Museum Admission: José Lerma at the Museum of Contemporary Art, Chicago by New American Paintings

Engaging all the melodrama and frivolity of commemorative portraiture, José Lerma’s most recent exhibition, currently on view at the MCA Chicago, challenges the long-since relevant historical relationship between social status and painting. Fitting the museum with a number of works ranging from painting, sculpture, and installation, Lerma combines the pomp and splendor of honorary gestures with the sharp and undercutting wit of his overly embellished, and stylized method. Beginning in the entrance, on either side of the main lobby, monumental-scaled paper portraits hint at parade floats – the two pieces entitled Marjorie Looks at Marianne and Marianne Looks at Marjorie, refer to the patrons each lounge was named after, though it would take a certain degree of rationalization to come upon those resemblances. The large inflatable masses of color have the effect of being weightless and full of air, though they lack a celebratory attitude. Made out of photographers’ backdrops, the theatrical material quality of the busts suggests a projected read over a definitive statement. Likewise, the faces are featureless and empty, and the smooth contours of the hollow paper shell are foregrounded as equally as the figures they suppose to represent – a sculpture bound to face itself indefinitely in a farcical tête-à-tête. – Stephanie Cristello, Chicago Contributor

Lerma-1
Installation view, BMO Harris Bank Chicago Works: José Lerma, MCA Chicago, July 2 – December 3, 2013. Photo: Nathan Keay, © MCA Chicago

Continue reading



Chicago Works: Scott Reeder at the MCA Chicago by New American Paintings

It is difficult to think about Scott Reeder’s work without the word “funny” coming to mind. The Museum of Contemporary Art Chicago recently opened up with the Milwaukee-native’s first museum show that features his colorful, faux-naïve paintings of smoking fruit, symmetrical pirates, protesting pandas, and humorous still-lives: the usual suspects in Reeder’s art historical and pun-based visual jokes. The exhibition also includes Reeder’s newer untitled spaghetti paintings, made using raw and cooked noodles and spray-paint. Upon entering the MCA, visitors are confronted with a massive, two-story, raw spaghetti painting; commissioned specifically for the show. – Josh Reames, Chicago Contributor

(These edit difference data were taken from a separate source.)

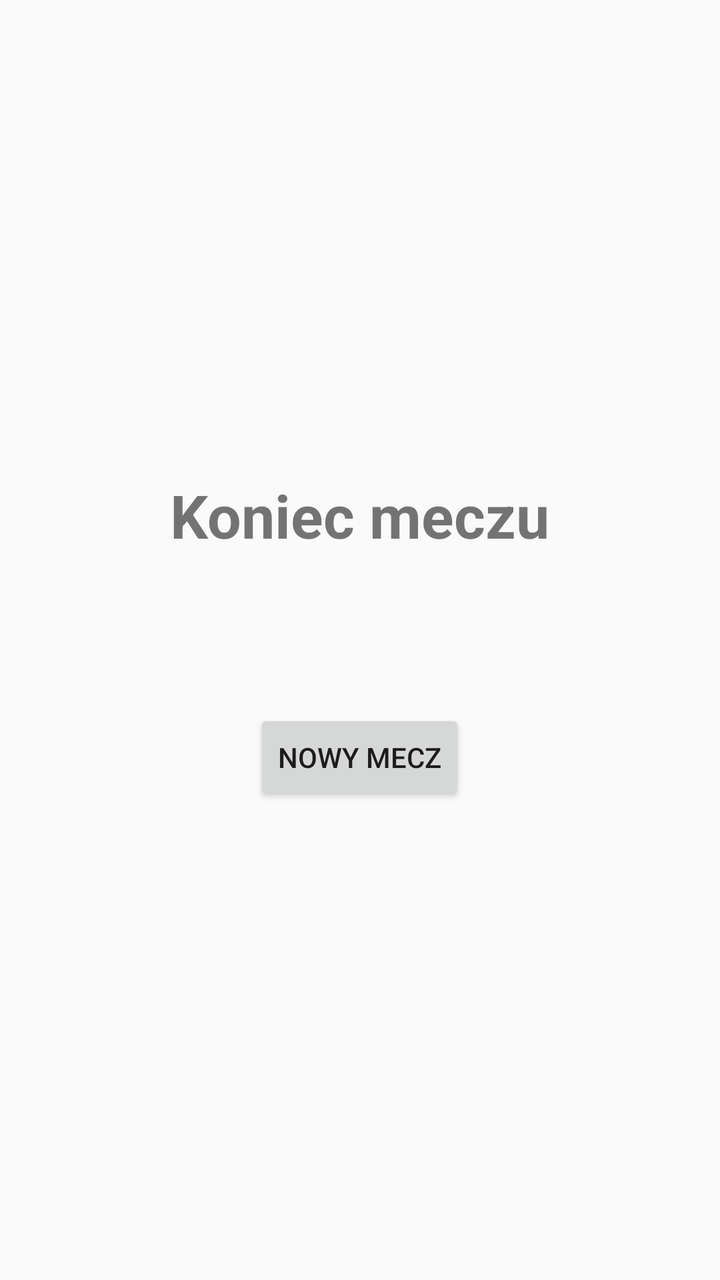
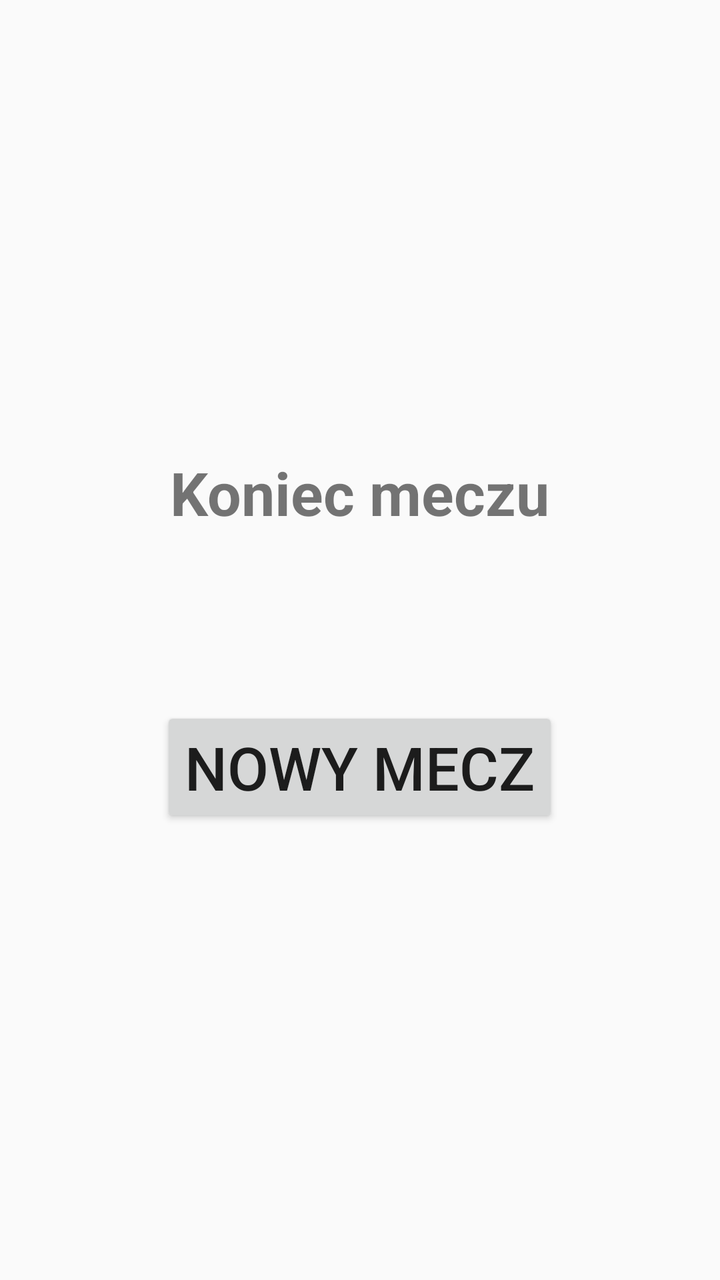

Compare the two renders of this Android layout. The source of the first and the diff that turns it into the second are given below.
<!-- AndroidManifest.xml: application theme AppTheme -->
<!-- res/layout/activity_summary.xml -->
<?xml version="1.0" encoding="utf-8"?>
<LinearLayout
    xmlns:android="http://schemas.android.com/apk/res/android"
    android:layout_width="match_parent"
    android:layout_height="match_parent"
    android:orientation="vertical"
    android:gravity="center"
    android:padding="20dp">

    <TextView
        android:id="@+id/tvTitle"
        android:layout_width="wrap_content"
        android:layout_height="wrap_content"
        android:text="Koniec meczu"
        android:textSize="30sp"
        android:textStyle="bold"/>

    <TextView
        android:id="@+id/tvSummary"
        android:layout_width="wrap_content"
        android:layout_height="wrap_content"
        android:textSize="20sp"
        android:layout_marginTop="20dp"/>

    <Button
        android:id="@+id/btnAgain"
        android:layout_width="wrap_content"
        android:layout_height="wrap_content"
        android:text="Nowy mecz"
        android:layout_marginTop="30dp"/>
</LinearLayout>
<!-- resources referenced by this layout -->
<resources>
  <style name="AppTheme" parent="Theme.AppCompat.Light.NoActionBar">
          
      </style>
</resources>

<!-- the commit's change to res/layout/activity_summary.xml (unified diff, before → after) -->
@@ -27,5 +27,6 @@
         android:layout_width="wrap_content"
         android:layout_height="wrap_content"
         android:text="Nowy mecz"
-        android:layout_marginTop="30dp"/>
+        android:textSize="30sp"
+        android:layout_marginTop="40dp"/>
 </LinearLayout>
<!-- resource entries referenced after the edit -->
@@ -1,7 +1,6 @@
 <!-- resources referenced by this layout -->
 <resources>
   <style name="AppTheme" parent="Theme.AppCompat.Light.NoActionBar">
-          
       </style>
 </resources>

Scott Reeder | Installation view of “Untitled,” 2011, acrylic and enamel on canvas, 180” x 300”

(detail) of “Untitled”

More pictures after the jump! Continue reading




%d bloggers like this: